In this comment piece, John Blake, Senior Director Analyst, Gartner Supply Chain Practice, looks at the potential and wider impacts of Amazon's frustration free packaging programme.
Back in 2019, Amazon announced the first edition of its Frustration-Free Packaging (FFP) certification programme, which required certain larger, non-sort items to either meet specific packaging requirements or face chargebacks. In 2021, Amazon decided to take the next step. The expanded programme, unveiled in June, now addresses much smaller items and offers financial incentives if vendors meet certain requirements such as Ship in Own Container (SIOC) or being recyclable.
A lot has changed since 2019, and the e-commerce business has been growing tremendously – especially so during the pandemic. This resulted in more packaging ending up in consumer households and more consumers asking themselves if all of this is necessary from a sustainability perspective. The time was right for the next step and the prospect of financial incentives is a great opportunity for packaging leaders to start a new round of discussions within their organizations.
The changed consumer
Already with the initial program that was focused on the chargebacks, we’ve heard from organizations that had calculated the additional cost and went to their marketing department, informing them about the necessary changes. Often, there was pushback, because marketing didn’t want to change a working and approved packaging experience just to comply with the Amazon initiative.
Now, some years later, it’s time for a new conversation because consumers have changed. First, the sustainability aspect is now much stronger. If it contributes to overall waste reduction and greenhouse gas reduction, many consumers are happy to adjust their expectations – especially if it results in less waste for themselves.
Second, research suggests that consumers rate the importance of packaging differently, depending on the occasion. If you buy something for yourself or your household, elaborate packaging isn’t as important as when you buy something as a gift.
One idea could be to give consumers a choice of the packaging they want – not only in e-commerce, but across all channels. In this area, there’s still a lot to be done. Packaging leaders must work with consumer research, designers and marketing to continuously improve customer fulfilment by reducing damages, improving the unboxing experience and lessening packaging’s impact on the environment.
New programme, new world, new opportunities
When Amazon prompts organizations to make changes, the changes tend to go far beyond Amazon. Especially for smaller companies it doesn’t make sense to only use FFP-certified packaging in one channel, but not the others. For leaders, coupling improved packaging with cost optimization targets and sustainable packaging goals can lead to increased stakeholder engagement and the initiation of new programs. The rising costs of packaging and commodity shortages, together with an increasing awareness of packaging waste, has elevated the importance placed on packaging. Now, combined with the new incentives from Amazon, supply chain and packaging leaders can drive a higher level of urgency and prioritization regarding ecommerce packaging.

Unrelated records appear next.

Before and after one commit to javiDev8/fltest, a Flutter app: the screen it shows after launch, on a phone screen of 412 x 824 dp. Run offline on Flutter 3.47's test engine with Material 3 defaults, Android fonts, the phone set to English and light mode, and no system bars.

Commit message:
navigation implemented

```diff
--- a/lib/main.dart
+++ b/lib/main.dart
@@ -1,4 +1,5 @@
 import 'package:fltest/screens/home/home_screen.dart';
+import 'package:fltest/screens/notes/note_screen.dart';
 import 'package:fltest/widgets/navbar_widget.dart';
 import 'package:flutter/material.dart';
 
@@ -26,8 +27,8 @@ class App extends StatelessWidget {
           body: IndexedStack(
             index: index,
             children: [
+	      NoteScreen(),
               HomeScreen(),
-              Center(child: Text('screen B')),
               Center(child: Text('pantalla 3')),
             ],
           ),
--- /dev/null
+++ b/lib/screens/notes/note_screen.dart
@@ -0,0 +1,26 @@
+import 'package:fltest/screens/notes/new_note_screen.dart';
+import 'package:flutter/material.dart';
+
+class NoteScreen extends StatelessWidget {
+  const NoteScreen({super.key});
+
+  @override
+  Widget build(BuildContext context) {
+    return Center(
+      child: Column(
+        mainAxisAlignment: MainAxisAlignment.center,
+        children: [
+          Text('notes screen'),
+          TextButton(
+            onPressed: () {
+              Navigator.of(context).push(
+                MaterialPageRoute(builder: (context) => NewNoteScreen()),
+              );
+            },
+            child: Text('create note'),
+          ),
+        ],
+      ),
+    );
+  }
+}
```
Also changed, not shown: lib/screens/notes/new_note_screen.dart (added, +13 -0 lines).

Right now, the new FFP initiative is only rolled out in the U.S, but according to Amazon, will be expanded to Europe later this year.